A Union of Concerned Scientists (UCS) staff analysis of climate coverage on three major cable networks finds the liberal-leaning MSNBC coverage to be most accurate, CNN’s coverage too tainted by too many debates over what UCS considers “settled science,” and Fox News Channel’s coverage to most frequently be inaccurate.
Those findings in themselves are unlikely to surprise many in the policy community given UCS’s delicate balance between being a science organization and being an advocacy interest with a strong commitment both to the so-called “consensus” science on climate and to effective mitigation and adaptation strategies. But the study provides some findings that may salve or discomfort partisans on all sides of the policy divide.
The 12-page report by UCS communications officer Aaron Huertas, with assistance from program assistant Rachel Kriegsman makes the following points, among others, about each of the three cable news networks’ 2013 coverage of climate change:
- On CNN: The UCS report says 70 percent of CNN’s climate coverage in segments studied in 2013 were “entirely accurate,” with 30 percent “misleading.” Most of CNN’s “misleading coverage stemmed from debates in which participants disputed established science,” it says. Without those segments, CNN would have scored an 86 percent “entirely accurate” rating, according to the report.
- On Fox: The UCS report says Fox’s cumulative 28 percent “entirely accurate” score placed it last among the three. Were it not for 53 percent of its “misleading coverage” coming from one program, “The Five,” the network would have merited a 45 percent accuracy rating, it says. Calling Fox’s climate coverage “the most dismissive” of the three networks, it said “Hosts and guests regularly rejected established climate science as a base from which to argue against climate policies.”

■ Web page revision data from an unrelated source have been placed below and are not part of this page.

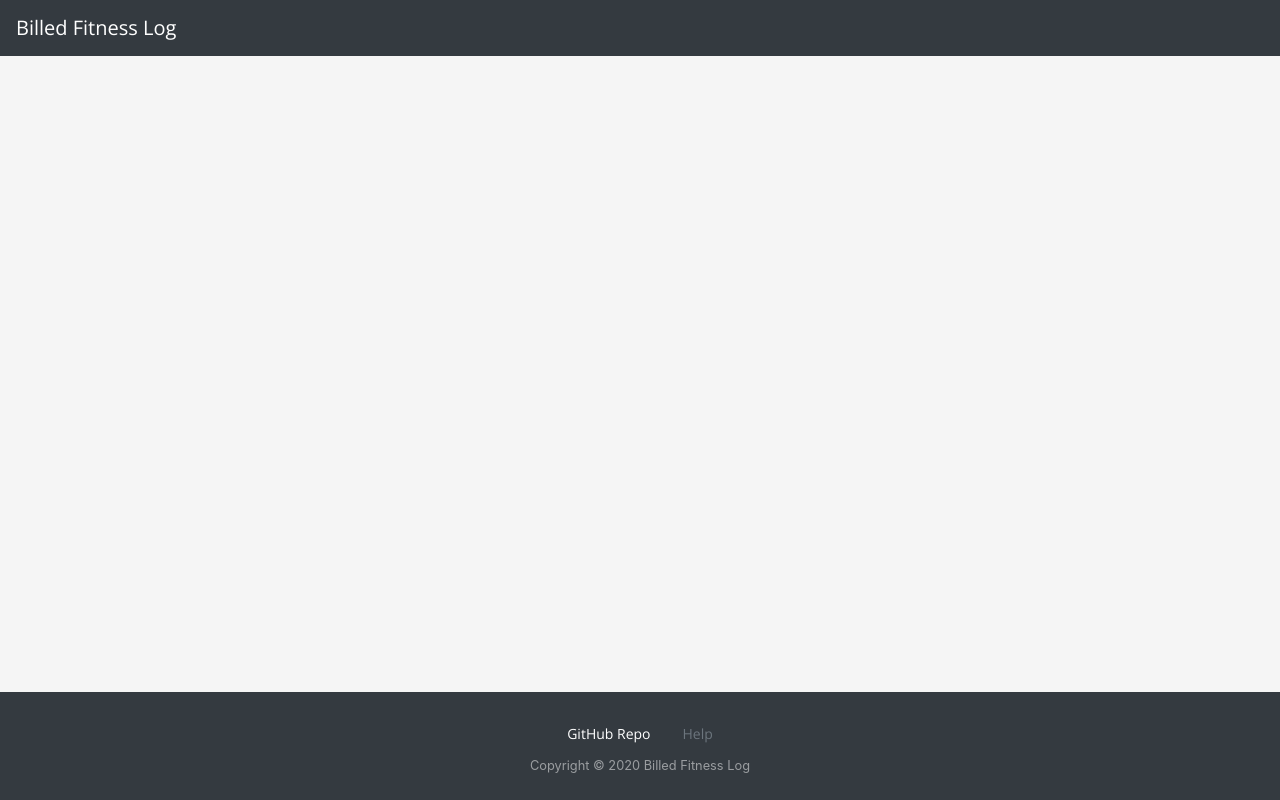
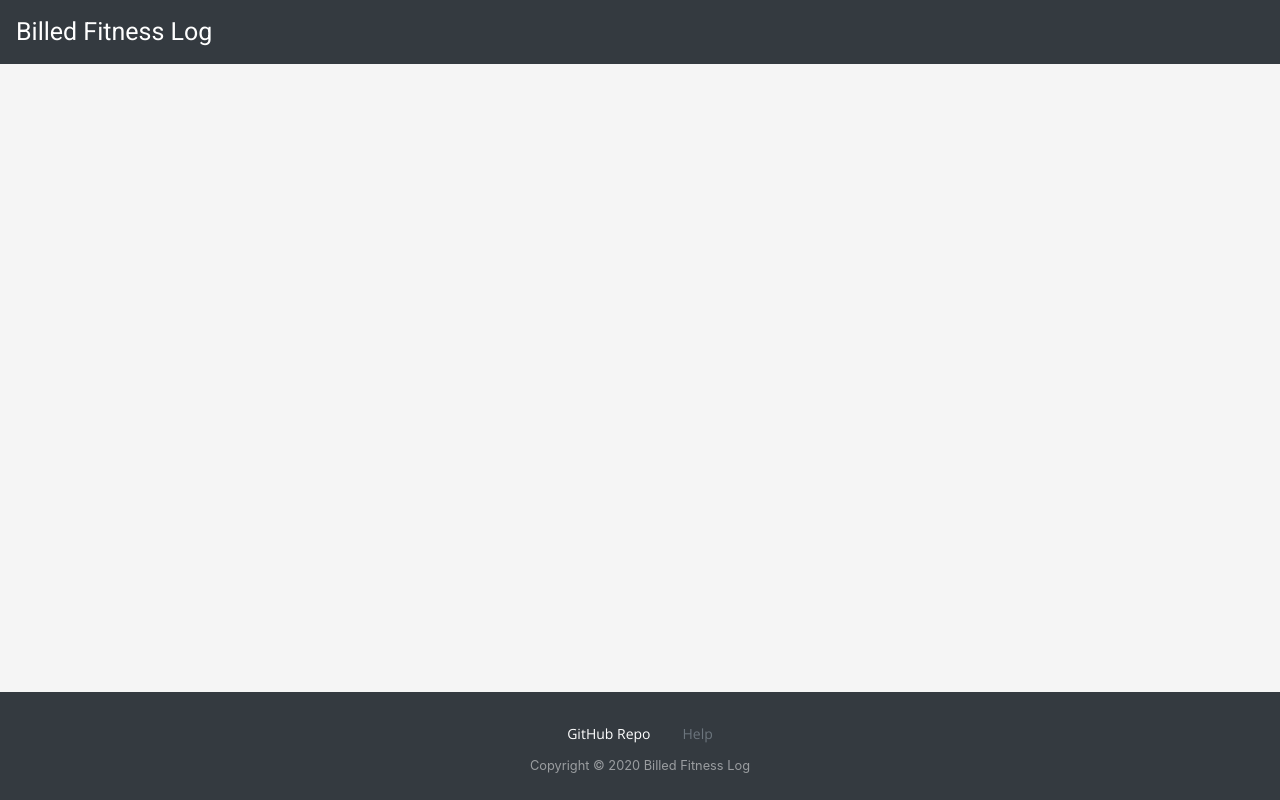
Before and after one commit to keanuwilliams/Billed-Fitness-Log, a Django app: template bfl/log/templates/log/base.html in a window 1280 px wide. Run offline with Django 3.2, Linux system fonts and the light colour scheme; the template is opened without the code that fills it, so the values that code supplies are empty; some libraries are stand-ins or nearby versions.

Commit message:
Changed some settings and minor changes to links and css

```diff
--- a/bfl/log/static/log/main.css
+++ b/bfl/log/static/log/main.css
@@ -11,7 +11,7 @@
 }
 
 .site-header {
-  padding-bottom: 20px;
+  padding-bottom: 30px;
 }
 
 .site-content {
@@ -26,6 +26,11 @@
     margin-top: var(--space);
     height: 0;
     visibility: hidden;
+}
+
+#brand {
+  font-family: "Roboto";
+  font-size: 25px;
 }
 
 a:link, a:visited {
--- a/bfl/log/templates/log/base.html
+++ b/bfl/log/templates/log/base.html
@@ -15,9 +15,10 @@
 
     <!-- Fonts -->
     <link rel="stylesheet" type="text/css" href="//fonts.googleapis.com/css?family=Open+Sans" />
+    <link rel="stylesheet" type="text/css" href="//fonts.googleapis.com/css?family=Roboto" />
 
     {% if title %}
-      <title>Billed Fitness Log - {{ title }}</title>
+      <title>Billed Fitness Log | {{ title }}</title>
     {% else %}
       <title>Billed Fitness Log</title>
     {% endif %}
@@ -29,11 +30,11 @@
       <!-- NavBar -->
       <header class="site-header">
         <nav class="navbar navbar-expand-lg navbar-dark bg-dark">
-          <a class="navbar-brand" href="#">Billed Fitness Log</a>
+          <a class="navbar-brand" id="brand" href="/">Billed Fitness Log</a>
         </nav>
       </header>
 
-    <!-- Page Contents -->
+      <!-- Page Contents -->
       <div class="site-content">
         <main role="main" class="container">
           <div class=row>
@@ -42,7 +43,7 @@
         </main>
       </div>
 
-    <!-- Footer -->
+      <!-- Footer -->
       <footer id="footer" class="py-4 bg-dark text-white-50">
         <ul class="nav justify-content-center">
           <li class="nav-item">
--- a/bfl/log/templates/log/pages/landing.html
+++ b/bfl/log/templates/log/pages/landing.html
@@ -1,4 +1,7 @@
 {% extends "log/base.html" %}
 {% block content %}
+<div class="container-fluid">
+  <img src="images/gym-weights.jpg" class="img-fluid">
   <h1>Landing</h1>
+</div>
 {% endblock content %}
```
Also changed, not shown: bfl/bfl/settings.py (+5 -3 lines).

- On MSNBC: The UCS report says the “Lean Forward” MSNBC network hosted no debates about “established science, and no hosts or guests disparaged climate science or scientists.” MSNBC’s “entirely accurate” score was 92 percent, the UCS report says. But it says MSNBC “aired a handful of overstatements in 2013 about the link between climate change and extreme weather,” and did so in some instances “where the evidence does not support such a specific link.” The report also says the network should do more “to hold politicians who reject climate science accountable in more robust ways.”
The UCS report — “Science or Spin? Assessing the Accuracy of Cable News Coverage of Climate Science” — is available online as a pdf.